Sunday, August 3, 2014

He would want me to do the same, and I understood that

If I thought about it long and hard enough, I could probably get emotional; but I swore that if I ever told his story, I wouldn't make it metaphorical.

Six days ago, a bird, most resemblant to the look and size of an oriole, flew into the sliding glass door of our house at full speed. I was working at the kitchen table, and sincerely thought one of the neighbors had thrown something, I mean, the guy hit with the velocity of a little league baseball. I turned quickly to see a mess of feathers flipping backwards through the air, landing right side up in the seat of our wooden rocking chair.

I walked over to see if it was alright, to find it stunned senseless, and visibly in a state of shock. It did not move, not even a twitch. Its right wing was slightly crooked, beak pinned open, and his left foot crumpled up like a balled up piece of paper. Homeboy was in rough shape.

I named him Tony; and assumed that he probably wanted some time and space to nurse his pride back to sensible form, before we assessed his physical injuries. I tiptoed closer, both hands in the air, promising no harm, and used a small stick to free the corner of his wing, which was stuck within one of the cracks of the rocking chair. Still, no movement.

There was music playing, so I cracked one of the windows and turned the volume up, hoping to at least make the environment as comfortable as possible for my unfortunate friend. I went back to work, and proceeded to check on Tony every fifteen minutes or so. Two hours passed, and he still had not moved an inch.

Then, I heard the sound of other, larger birds, chirping from the patio, directly above where Tony sat. I worried he might be a sitting duck and actually thought about moving my computer outside, in case these crackpots attempted to pick a fight. To be fair, I never underestimated Tony. I imagined he could defend himself just fine, but then again, he wasn't exactly in ship shape. Kid had just taken a direct blow to the face from a quarter inch thick piece of glass, at full speed mind you. I would want him to do the same, and he understood that. We were buddies.

So, I walked back outside, to the surprise of movement from Tony. He had crept to the edge of the rocking chair and, eyeing the intruding birds on the balcony, made a short leap into the grass. I thought to get a towel, and try and scoop him up or something, but he wasted no time, bird hopping into the bushes; where he camouflaged well into the dirt and branches.

By now it was early evening, and I was heading out for a run.

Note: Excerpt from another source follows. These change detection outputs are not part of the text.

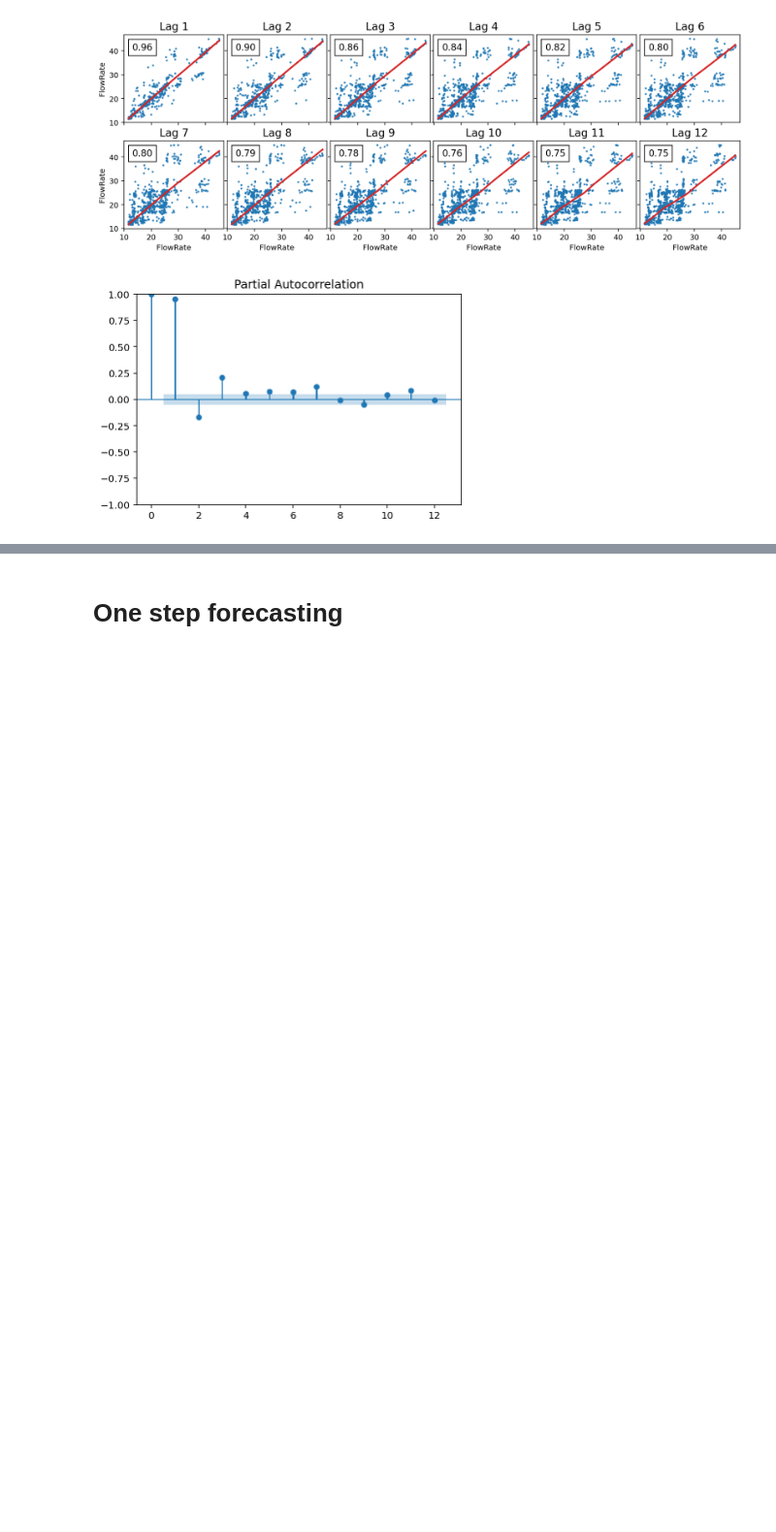
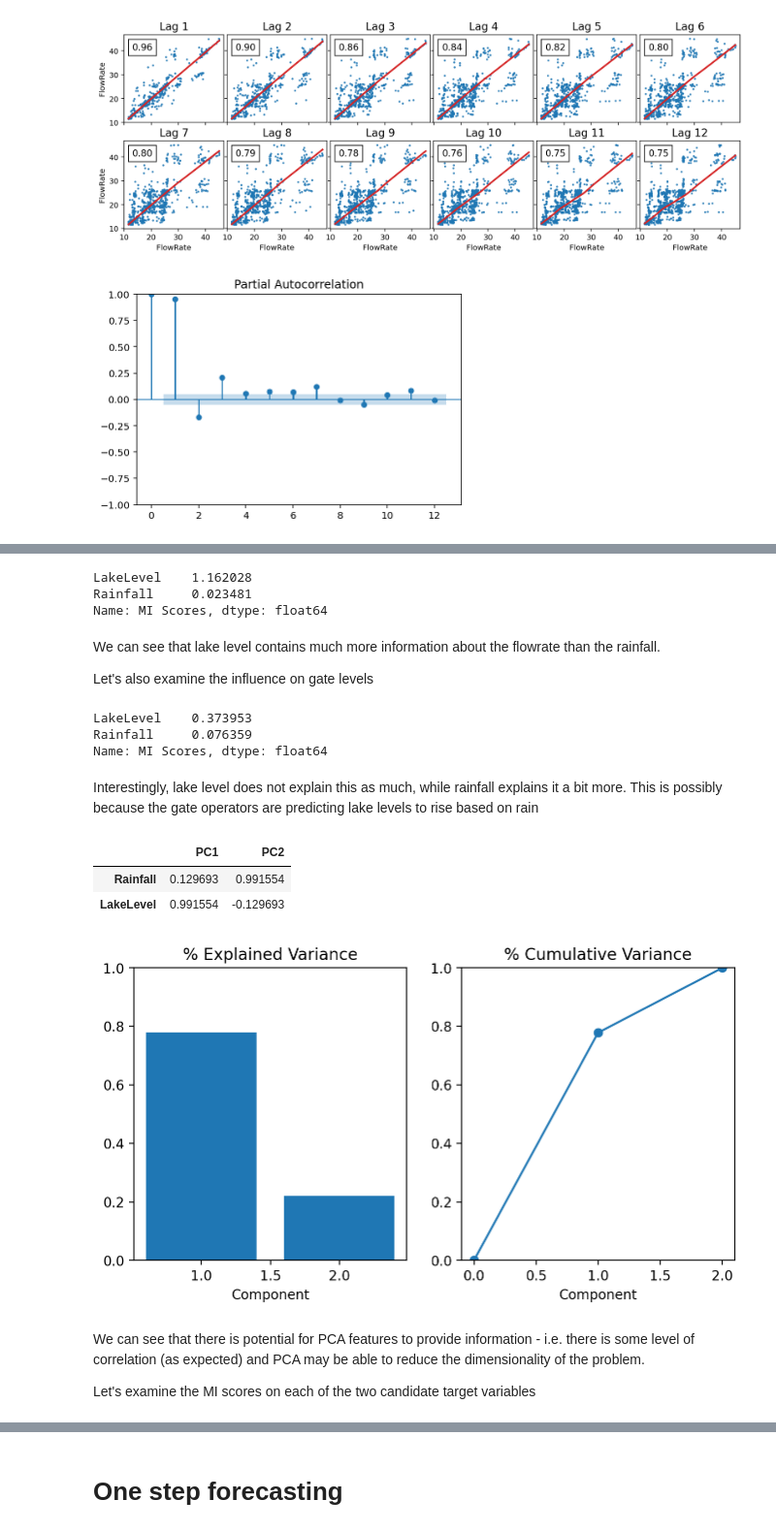
Before and after one commit to chrisgjarrett/kaituna-model, a Jupyter notebook: kaituna-flow-predictions-gate-level-classification.ipynb, the cells around one changed output, grey strips where cells are left out. Shown at 97% size. Saved outputs shown, nothing was run; the diff lists cells and outputs as text; code cells hidden in the pictures; blank space fills up the shorter version.

```diff
--- a/kaituna-flow-predictions-gate-level-classification.ipynb
+++ b/kaituna-flow-predictions-gate-level-classification.ipynb
@@ -602,0 +660,55 @@ _ = plot_pacf(X_daily.FlowRate, lags=12)
+# %%
+mi_scores = make_mi_scores(X_daily[["Rainfall","LakeLevel"]], X_daily["FlowRate"], discrete_features=False)
+mi_scores
+# %% [output]
+LakeLevel    1.162028
+Rainfall     0.023481
+Name: MI Scores, dtype: float64
+# %% [markdown]
+We can see that lake level contains much more information about the flowrate than the rainfall.
+
+Let's also examine the influence on gate levels
+# %%
+mi_scores = make_mi_scores(X_daily[["Rainfall","LakeLevel"]], X_daily["AverageGateOrdinal"], discrete_features=False)
+mi_scores
+# %% [output]
+LakeLevel    0.373953
+Rainfall     0.076359
+Name: MI Scores, dtype: float64
+# %% [markdown]
+Interestingly, lake level does not explain this as much, while rainfall explains it a bit more. This is possibly because the gate operators are predicting lake levels to rise based on rain
+# %%
+# Exploring potential for PCA
+X_pca_candidate = X_daily[["Rainfall","LakeLevel"]]
+
+# define min max scaler
+scaler = MinMaxScaler()
+
+# transform data
+scaled = scaler.fit_transform(X_pca_candidate)
+
+# Create principal components
+pca = PCA()
+X_pca = pca.fit_transform(scaled)
+
+# Convert to dataframe
+component_names = [f"PC{i+1}" for i in range(X_pca.shape[1])]
+X_pca = pd.DataFrame(X_pca, columns=component_names)
+
+loadings = pd.DataFrame(
+    pca.components_.T,  # transpose the matrix of loadings
+    columns=component_names,  # so the columns are the principal components
+    index=["Rainfall","LakeLevel"],  # and the rows are the original features
+)
+
+display(loadings)
+plot_variance(pca);
+# %% [output]
+|  | PC1 | PC2 |
+| Rainfall | 0.129693 | 0.991554 |
+| LakeLevel | 0.991554 | -0.129693 |
+[figure, added]
+# %% [markdown]
+We can see that there is potential for PCA features to provide information - i.e. there is some level of correlation (as expected) and PCA may be able to reduce the dimensionality of the problem.
+
+Let's examine the MI scores on each of the two candidate target variables
```
Also changed, not shown: parts of 26 cells of this notebook.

It felt like abandonment to leave the house, not knowing where Tony was hiding, or if he'd be safe from predators; but I assumed this kind of thing happens all the time in the wild, and life goes on. I finished my evening, still with no sign from Tony.

I slept and went to work the next day, still not knowing if Tony had survived his first night in our garden. It wasn't until late Wednesday night that, while sitting on the rocking chairs outside with my buddy Mack, catching up on each other's lives, that we heard a rustle from the corner of the garden.

We crept into the place where the sound had come from, asking Tony if it was in fact him.

He soon replied, "chirp, chirp, chirp-chirp-chirp," upon which Mack and I pulled some branches back to the flailing of wings, and a wild Tony, running along the garden wall.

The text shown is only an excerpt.